  • I’m reading a book for school that is written by a “professional.” This professional is a specialist in a field, and not a writer. I have to come to notice that there is a clear difference between the two. The author is clearly knowledgeable, but her writing style is atrocious. Her book is quite readable, though it actually feels conversational. While this may seem to be a nice touch, it lends itself to being far too wordy, not to mention chatty.

    Plus, and I wish I was joking here, she includes “illustrations” throughout the text. Only instead of using actual drawings, little Microsoft PowerPoint stick figures are used. They strike various poses, replete with question marks above their heads for “surprising” information. It’s all I can do to not gag.

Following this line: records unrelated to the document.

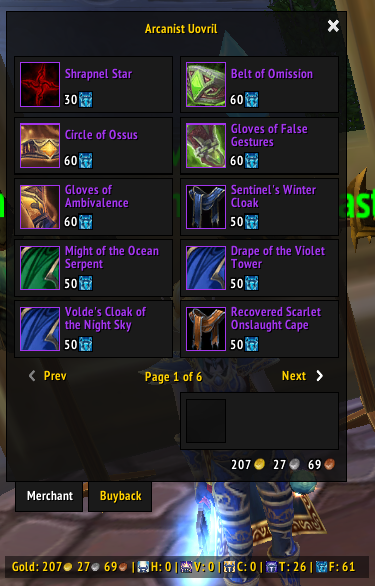
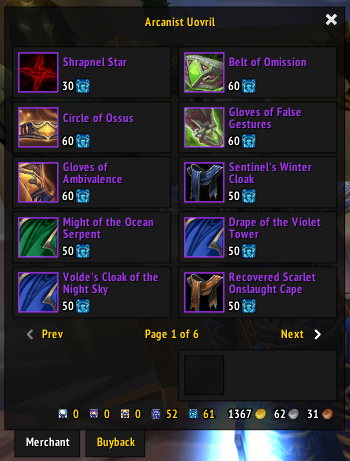
Update Emblem of Gold

diff --git a/README.md b/README.md
@@ -271,9 +271,9 @@ Also it opens the Auctionhouse instant, instead of clicking manually on the Goss
 <img src="https://i.ibb.co/WzPWxH1/Dalaran-AH2.png" alt="Dalaran-AH2" border="0"> <img src="https://i.ibb.co/JKZmkjP/Dalaran-AH.png" alt="Dalaran-AH" border="0"><br/>
 [Github](https://github.com/NoM0Re/DalaranAH/)<br/>
 
-## **Emblem of Gold**
+## **Emblem of Gold V2 **
 Emblem of Gold is a simple World of Warcraft addon that shows your gold and emblem counts (Heroism, Valor, Conquest, Triumph, Frost) when you open a vendor.<br/>
-[Download](https://github.com/Stradios/Emblem-of-Gold/archive/refs/heads/main.zip)<br/><br/>
+[Download](https://github.com/Stradios/Emblem-of-Gold/releases/latest)<br/><br/>
 ![Screenshot](https://github.com/NoM0Re/WoW-3.3.5a-Addons/blob/main/src/Pictures/EmblemOfGold.png)<br/>
 [Github](https://github.com/Stradios/Emblem-of-Gold)<br/>
 
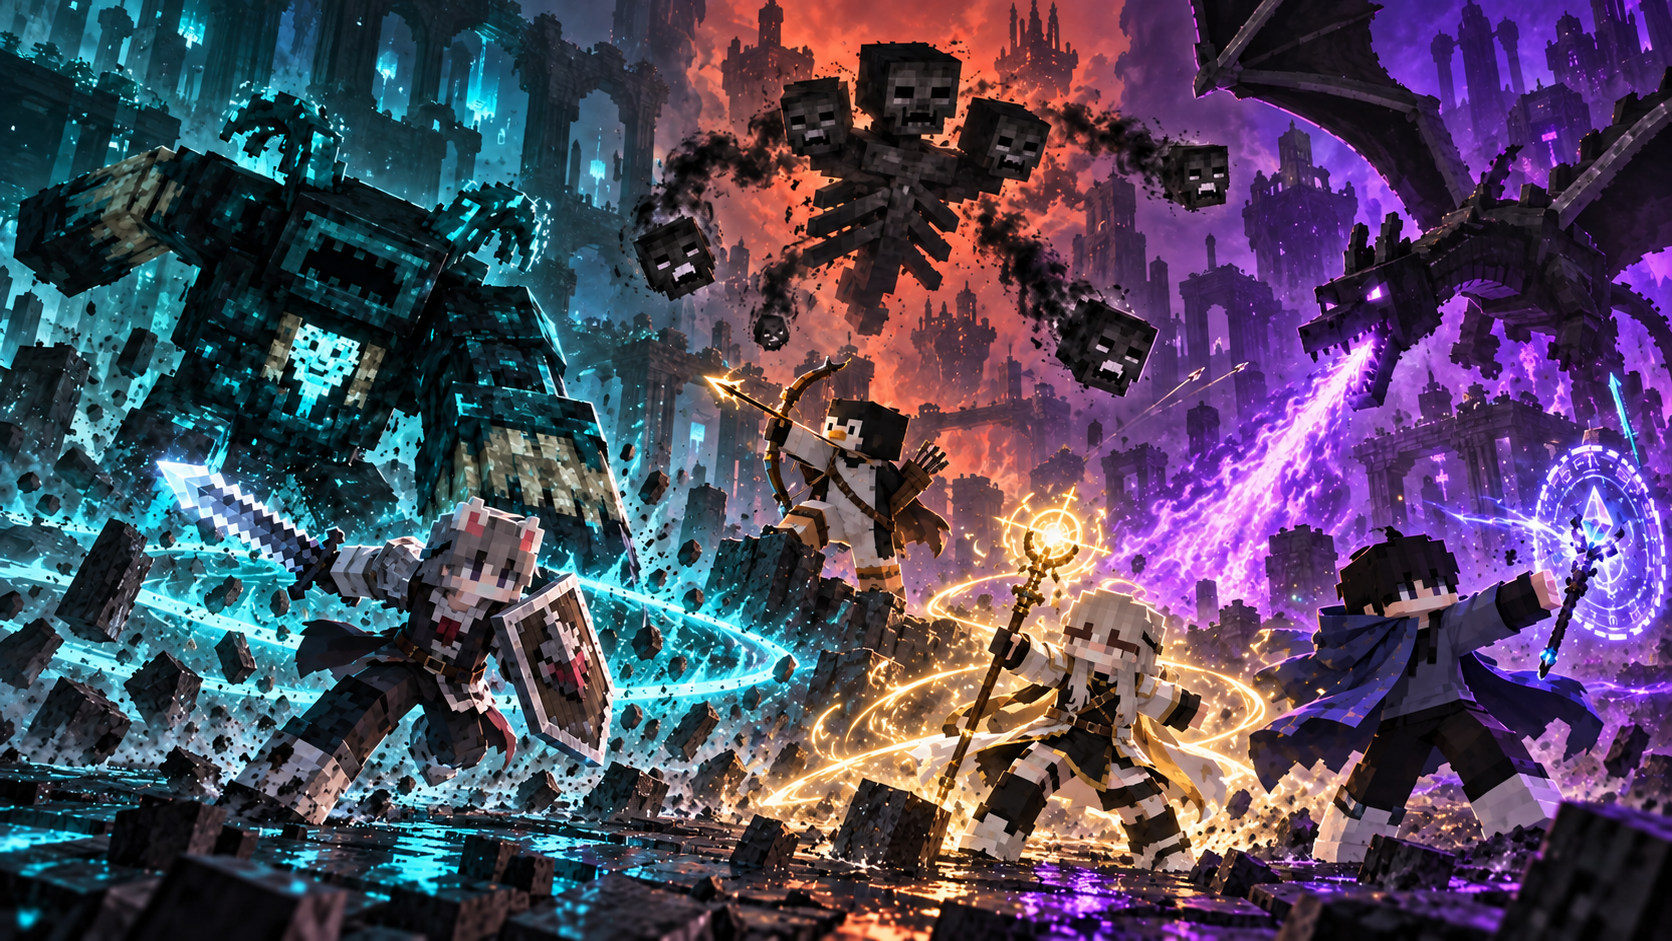
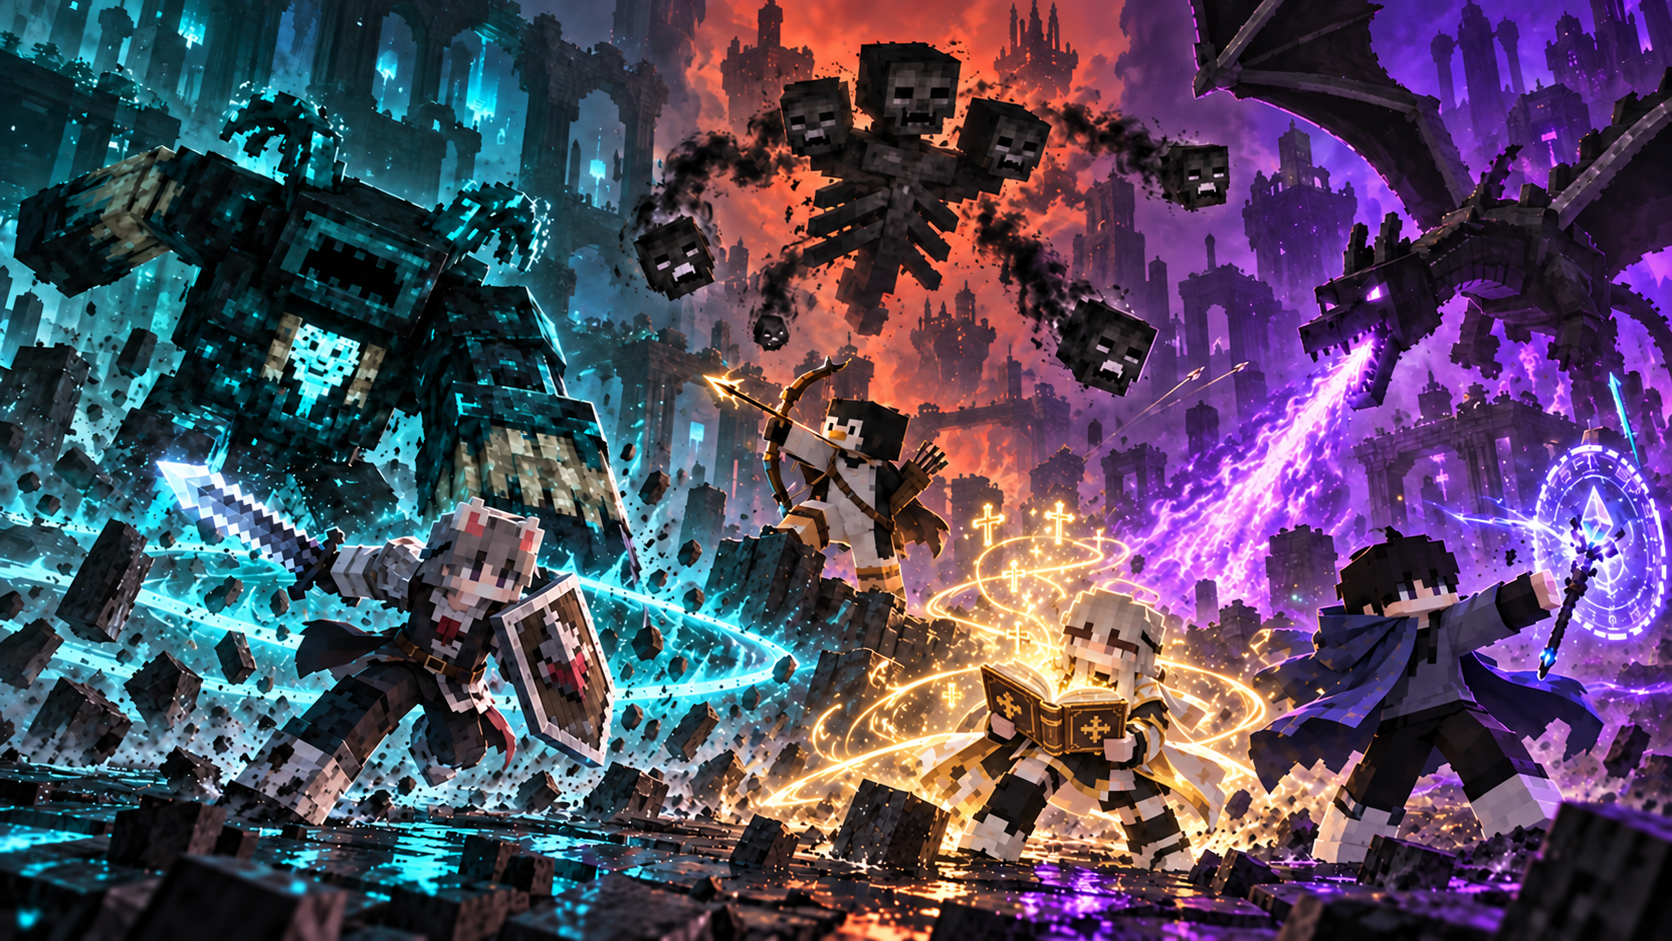
Update launcher to 1.0.8 with corrected cleric tome artwork

diff --git a/docs/releases/v1.0.8.md b/docs/releases/v1.0.8.md
@@ -1,0 +1,7 @@
+# 명선놀이터 시즌3 런처 v1.0.8
+
+전투 배경에서 성직자 YeseuL_o8의 장비를 펼친 성서로 수정했습니다. 성서에서 금빛 치유 마법이 나오는 모습을 적용했습니다.
+
+원정대 직업은 juchanho127 성기사, mjj503 명궁, 2_gseol 원소술사, YeseuL_o8 성직자입니다. 워든·위더·엔더드래곤과 맞서는 구도와 중앙 정렬을 유지합니다.
+
+기존 계정, 설정, 설치 경로와 게임 실행 기능을 유지합니다.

  • Thanks to a referral from my friend Dave (note: he mentioned this quite a while ago; my to-read list just happens to be about 20 miles long), I am currently immersed in Jasper Fforde’s The Eyre Affair. This book is captivating, and I’m thoroughly enjoying it. What I’m not enjoying, however, is the previous owner’s use of the book. As I do with many books, I bought this one at the used book store. Sometimes it’s fun to find used books with notes in them. I like to see what gets underlined, as that’s what’s generally found intriguing at the time, and I especially love little notes about ideas or thoughts from a reader. It makes a read very interesting, and I myself have been known to do such things on occasion.

    However, I draw the line when someone’s only markings are critical. Whoever owned this book before I did thought himself quite the editor. Every few pages, a word is circled that is deemed to be ungrammatical or a typo. I mean, really, what’s the point? We all know what the author meant, and in the grand scheme of things, a mistyped prepositional phrase doesn’t really make all that much difference to the story. I have a mind to go and erase all the markings so that I can enjoy this great work of fiction without being shown all its mistakes. So there.